“Do not obey in advance. Much of the power of authoritarianism is freely given. In times like these, individuals think ahead about what a more repressive government will want, and then start to do it without being asked. You’ve already done this, haven’t you? Stop. Anticipatory obedience teaches authorities what is possible and accelerates unfreedom.”
Timothy Snyder, Professor of History at Yale University and author of “On Tyranny, twenty lessons from the twentieth century“
Nipashe Jumapili, a Sunday newspaper owned by media tycoon Reginald Mengi, has been suspended from publication for three months. This makes the paper the fifth to be suspended since President Magufuli came into office in November 2015, after Mawio, RaiaMwema, MwanaHalisi and Tanzania Daima. What makes this case different, however, is that the paper was not suspended by the government’s Information Services Department, but by its own management.
The paper announced the decision on Sunday afternoon, explaining that an article published in the paper that very morning had fallen short of their own standards, that it had put at risk the good relations that exist between Tanzania and Rwanda. They also offered personal apologies to Presidents John Magufuli of Tanzania and Paul Kagame of Rwanda for having published the article.
The government issued a statement welcoming the paper’s decision. It came with a clear message to the Tanzanian press: “We must remind ourselves, journalism is more than a business, it is a profession, and so you have a major responsibility to respect journalistic ethics and accountability.”
The paper’s offending article discusses President Magufuli’s reaction to calls for him to stay in office beyond two five-year terms. The President recently dismissed such suggestions as unconstitutional, which was widely covered in the Tanzanian media.
“JPM akerwa wanaomtaka adumu urais kama Kagame,” ran the headline: Magufuli disappointed by those who want him to stay in office like Kagame. The article ends with a description of changes made to term limit laws in Rwanda and Burundi in recent years. With Kagame visiting Tanzania right now, there is some sensitivity in the timing: drawing attention to the difference between Tanzania and Rwanda’s positions might embarrass one or both presidents.
Since it has come up, lets indulge in a brief digression on term limits – a topic which for many years has been beyond discussion in Tanzania. Each time an incumbent president reached the end of their second term, the international press would express first doubt, then surprise, then praise when the outgoing president made no attempt to change the rules or block the handover to their successor. Tanzanians would only shrug: it simply wasn’t an issue. Unlike in Rwanda.
There are signs that this is no longer the case. CCM politicians and other have made several calls for changes in recent months, which the President has dismissed. In most cases, the suggestion is that the length of the presidential term could be increased from 5-7 years. But some are also asking whether the President might be looking for a way to stay in office beyond two terms. Answers are often uncertain.
Lets get back, though, to the main issue at hand – Nipashe Jumapili’s self-imposed suspension.

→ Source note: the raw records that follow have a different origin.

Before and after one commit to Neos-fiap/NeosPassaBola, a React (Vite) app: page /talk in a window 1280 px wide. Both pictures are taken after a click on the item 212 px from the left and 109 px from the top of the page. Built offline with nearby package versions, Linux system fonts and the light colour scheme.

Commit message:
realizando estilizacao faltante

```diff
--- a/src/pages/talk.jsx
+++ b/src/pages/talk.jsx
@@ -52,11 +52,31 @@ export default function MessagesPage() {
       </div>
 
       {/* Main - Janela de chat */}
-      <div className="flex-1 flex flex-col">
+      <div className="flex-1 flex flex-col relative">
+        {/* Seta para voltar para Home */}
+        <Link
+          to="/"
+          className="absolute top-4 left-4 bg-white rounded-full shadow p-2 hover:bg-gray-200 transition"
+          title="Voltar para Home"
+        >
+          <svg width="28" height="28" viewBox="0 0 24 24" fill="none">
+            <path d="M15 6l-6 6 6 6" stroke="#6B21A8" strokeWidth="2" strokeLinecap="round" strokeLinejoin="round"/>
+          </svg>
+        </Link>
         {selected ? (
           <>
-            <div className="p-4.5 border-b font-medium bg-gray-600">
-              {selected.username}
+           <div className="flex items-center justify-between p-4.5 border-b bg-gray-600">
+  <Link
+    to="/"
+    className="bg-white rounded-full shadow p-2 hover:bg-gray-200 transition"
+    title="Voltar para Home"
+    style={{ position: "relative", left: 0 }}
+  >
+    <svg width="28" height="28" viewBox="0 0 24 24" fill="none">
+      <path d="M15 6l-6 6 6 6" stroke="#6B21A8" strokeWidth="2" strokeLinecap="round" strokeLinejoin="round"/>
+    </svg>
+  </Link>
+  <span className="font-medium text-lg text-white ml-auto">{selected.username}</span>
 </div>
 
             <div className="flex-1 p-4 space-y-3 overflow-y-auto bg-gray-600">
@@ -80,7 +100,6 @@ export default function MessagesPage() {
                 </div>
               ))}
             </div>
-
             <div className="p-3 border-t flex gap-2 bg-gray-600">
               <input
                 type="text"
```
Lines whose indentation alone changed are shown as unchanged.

Self-censorship has always been part of the media. All over the world, editors and their advisors make daily decisions about what they should or should not print. Sometimes, whether for legal or political reasons or something else entirely, they decide it’s not worth the risk.
But too much self-censorship becomes a cause for concern. When editors are fearful, important stories never see the light of day, and democracy recedes a little further into the darkness.
And has there ever been such a extensive and transparent act of self-censorship as suspending your own newspaper for three months?
The Monday issue of Nipashe – the suspended paper’s weekday sister paper – has two prominent stories on its front page. The first – “Kumradhi Rais Magufuli, Paul Kagame wa Rwanda” – addresses the matter directly: Asking forgiveness from President Magufuli, Paul Kagame of Rwanda. The second is hardly any more subtle: “Neema tano ziara Kagame Tanzania” – Five good things from Kagame’s visit to Tanzania.
It brings to mind a medieval court, where a courtier finds they have inadvertently insulted the King. Rather than wait for the King to have their head removed, the courtier rushes to prove their remorse by subjecting themself to brutal punishment, hoping to earn the King’s mercy.
The suspension may have been decided by the media house’s own management in an extreme case of anticipatory obedience. Or it may have been “negotiated” by a grovelling editor or proprietor, hoping to escape a longer or more comprehensive punishment. Sunday papers make little money and have little influence in Tanzania: the weekday version is what matters.
Might it be possible that this shouldn’t be considered a case of self-censorship at all?